(Task objective) Only the lines that contain the string "ACTUAL" belong in the answer; pull them from the records.

(Input data)
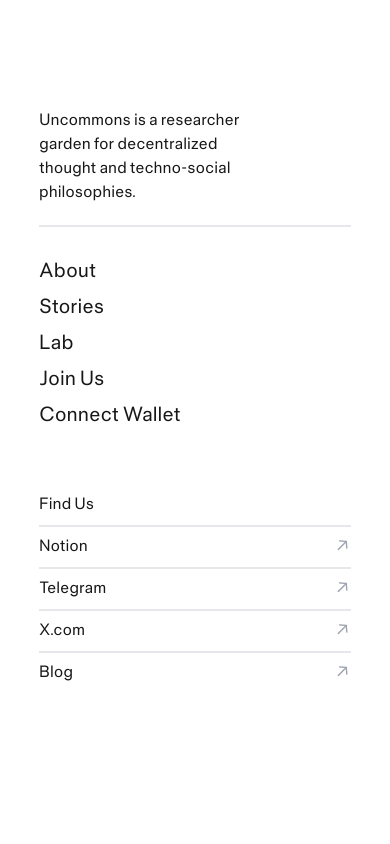
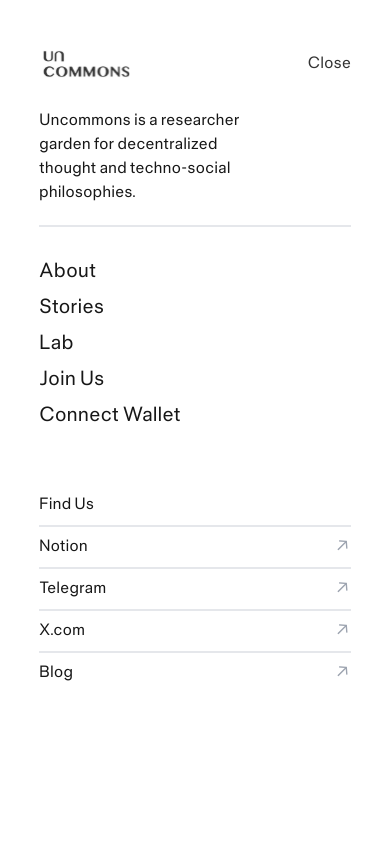
Before and after one commit to kayyueth/unco_website, a Next.js app in the folder unco_web/: page / in a window 390 px wide. Both pictures are taken after a click on the button "Menu". Shown: the top 844 px of the page. Built offline with nearby package versions, Linux system fonts and the light colour scheme.

Commit message:
adjusted menu

```diff
--- a/unco_web/components/layout/menu.tsx
+++ b/unco_web/components/layout/menu.tsx
@@ -3,7 +3,7 @@
 
 export default function Menu() {
     return (
-        <div className="px-[10%] md:hidden">
+        <div className="px-[10%]">
             <div className="border-b-2 ">
                 <p className="w-3/4 mt-[35%] pb-5">Uncommons is a researcher garden for decentralized thought and techno-social philosophies.</p>
             </div>
--- a/unco_web/components/layout/navbar.jsx
+++ b/unco_web/components/layout/navbar.jsx
@@ -15,7 +15,7 @@
     <nav className="absolute top-0 left-0 w-full z-20 bg-transparent">
       <div className="flex items-center justify-between mx-auto px-[10%] py-10">
         {/* Logo */}
-        <a href="/" className="flex items-center space-x-2">
+        <a href="/" className="flex items-center space-x-2 z-40">
           <img src="/logo.svg" className="h-12" alt="Logo" />
         </a>
 
@@ -68,7 +68,7 @@
         {/* Mobile Menu Button */}
         <button
           onClick={toggleMenu}
-          className="md:hidden text-darkGray text-base font-medium focus:outline-none"
+          className="md:hidden text-darkGray text-base font-medium z-40 focus:outline-none"
         >
           {isMenuOpen ? "Close" : "Menu"}
         </button>
```
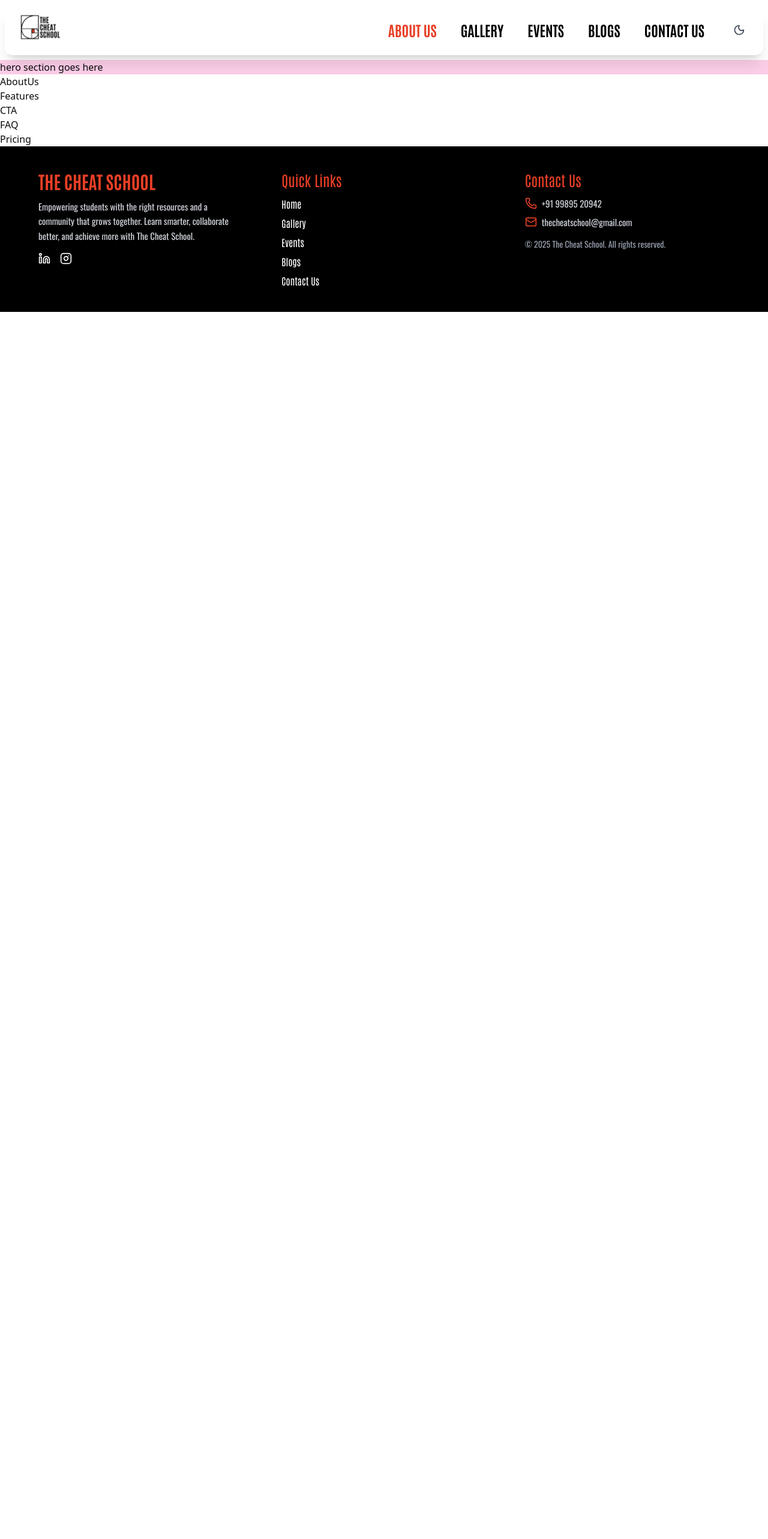
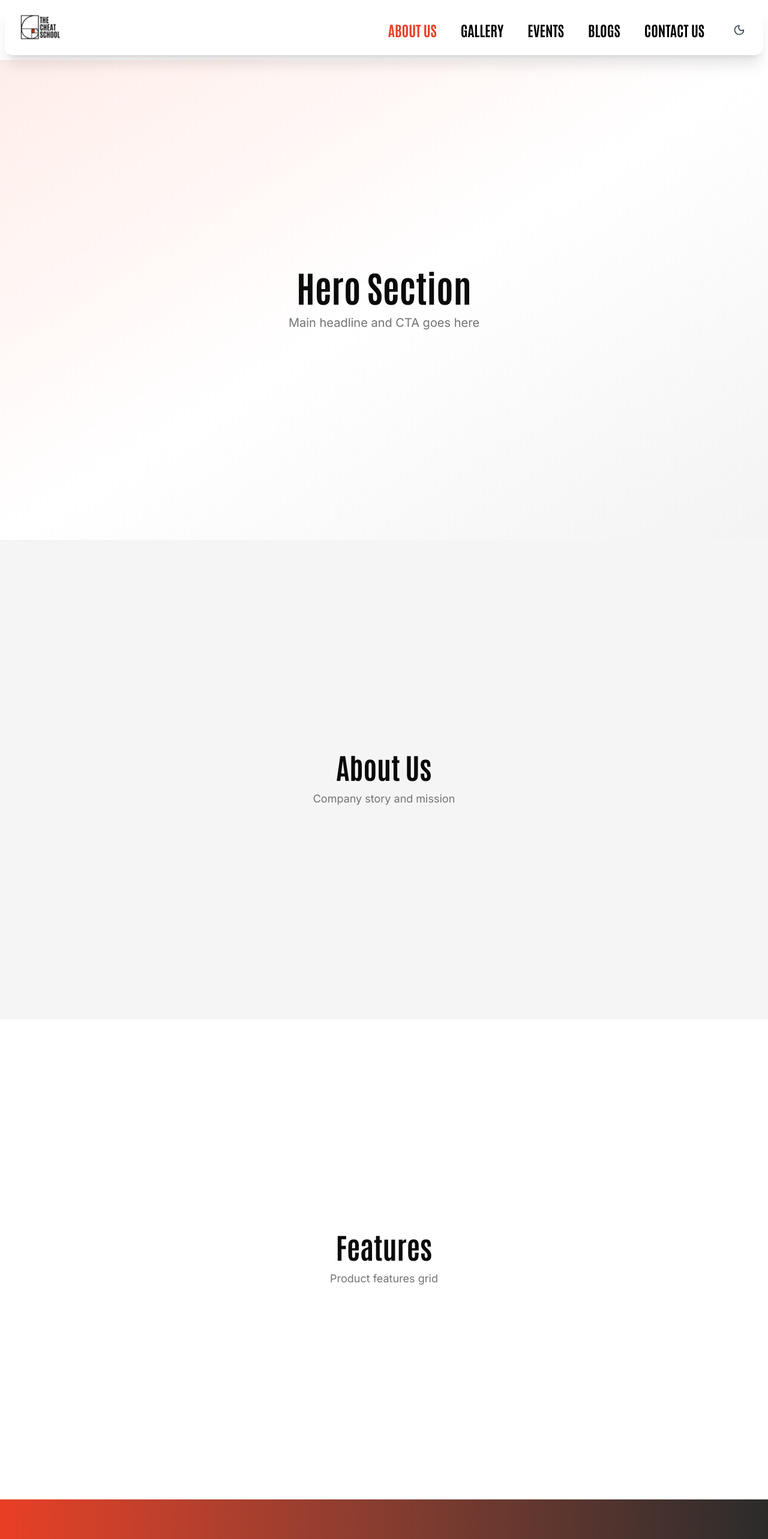
Before and after one commit to mtalhasid/the-cheat-school, a React (Vite) app: page / in a window 1280 px wide. Shown: the top 2566 px of the page at 60% size. Before the commit the page ends 800 px from the top, so only its background shows below. Built offline with nearby package versions, Linux system fonts and the light colour scheme.

Commit message:
chore: remove legacy components and introduce new layout structure

```diff
--- a/src/pages/LandingPage.jsx
+++ b/src/pages/LandingPage.jsx
@@ -1,22 +1,109 @@
-import AboutUs from '@/components/pages/Landing/AboutUs'
-import CTA from '@/components/pages/Landing/CTA'
-import FAQ from '@/components/pages/Landing/FAQ'
-import Features from '@/components/pages/Landing/Features'
-import HeroSection from '@/components/pages/Landing/HeroSection'
-import Pricing from '@/components/pages/Landing/Pricing'
-import React from 'react'
+import React from "react";
+// import HeroSection from '@/components/pages/Landing/HeroSection'
+// import AboutUs from '@/components/pages/Landing/AboutUs'
+// import Features from '@/components/pages/Landing/Features'
+// import CTA from '@/components/pages/Landing/CTA'
+// import FAQ from '@/components/pages/Landing/FAQ'
+// import Pricing from '@/components/pages/Landing/Pricing'
+
+//REPLACE ALL THESE PLACEHOLDERS WITH ACTUAL COMPONENTS LATER
+//JUST UNCOMMENT THE IMPORTS AND THE COMPONENT
+//DELETE THE PLACEHOLDERS AFTER REPLACING WITH ACTUAL COMPONENTS
+
+const HeroSectionPlaceholder = () => (
+  <div className="min-h-screen bg-gradient-to-br from-primary/10 via-background to-secondary/5 flex items-center justify-center">
+    <div className="text-center space-y-4 p-8">
+      <div className="text-6xl font-primary font-bold text-foreground">
+        Hero Section
+      </div>
+      <div className="text-xl text-muted-foreground font-secondary">
+        Main headline and CTA goes here
+      </div>
+    </div>
+  </div>
+);
+
+const AboutUsPlaceholder = () => (
+  <div className="min-h-screen bg-dark-grey flex items-center justify-center">
+    <div className="text-center space-y-4 p-8">
+      <div className="text-5xl font-primary font-bold text-foreground">
+        About Us
+      </div>
+      <div className="text-lg text-muted-foreground font-secondary">
+        Company story and mission
+      </div>
+    </div>
+  </div>
+);
+
+const FeaturesPlaceholder = () => (
+  <div className="min-h-screen bg-background flex items-center justify-center">
+    <div className="text-center space-y-4 p-8">
+      <div className="text-5xl font-primary font-bold text-foreground">
+        Features
+      </div>
+      <div className="text-lg text-muted-foreground font-secondary">
+        Product features grid
+      </div>
+    </div>
+  </div>
+);
+
+const CTAPlaceholder = () => (
+  <div className="min-h-[60vh] bg-gradient-to-r from-primary to-secondary flex items-center justify-center">
+    <div className="text-center space-y-4 p-8">
+      <div className="text-5xl font-primary font-bold text-primary-foreground">
+        Call To Action
+      </div>
+      <div className="text-lg text-primary-foreground/80 font-secondary">
+        Bold conversion section
+      </div>
+    </div>
+  </div>
+);
+
+const FAQPlaceholder = () => (
+  <div className="min-h-screen bg-light-grey flex items-center justify-center">
+    <div className="text-center space-y-4 p-8">
+      <div className="text-5xl font-primary font-bold text-foreground">FAQ</div>
+      <div className="text-lg text-muted-foreground font-secondary">
+        Questions and answers
+      </div>
+    </div>
+  </div>
+);
+
+const PricingPlaceholder = () => (
+  <div className="min-h-screen bg-gradient-to-br from-secondary/5 via-background to-primary/5 flex items-center justify-center">
+    <div className="text-center space-y-4 p-8">
+      <div className="text-5xl font-primary font-bold text-foreground">
+        Pricing
+      </div>
+      <div className="text-lg text-muted-foreground font-secondary">
+        Plans and pricing tiers
+      </div>
+    </div>
+  </div>
+);
 
 const LandingPage = () => {
   return (
     <div>
-        <HeroSection></HeroSection>
-        <AboutUs></AboutUs>
-        <Features></Features>
-        <CTA></CTA>
-        <FAQ></FAQ>
-        <Pricing></Pricing>
+      <HeroSectionPlaceholder />
+      <AboutUsPlaceholder />
+      <FeaturesPlaceholder />
+      <CTAPlaceholder />
+      <FAQPlaceholder />
+      <PricingPlaceholder />
+
+      {/* <HeroSection /> */}
+      {/* <AboutUs /> */}
+      {/* <Features /> */}
+      {/* <CTA /> */}
+      {/* <FAQ /> */}
+      {/* <Pricing /> */}
     </div>
-  )
-}
+  );
+};
 
-export default LandingPage
+export default LandingPage;
```
Also changed, not shown: src/App.jsx (+6 -1 lines).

(Task output)
+//REPLACE ALL THESE PLACEHOLDERS WITH ACTUAL COMPONENTS LATER
+//DELETE THE PLACEHOLDERS AFTER REPLACING WITH ACTUAL COMPONENTS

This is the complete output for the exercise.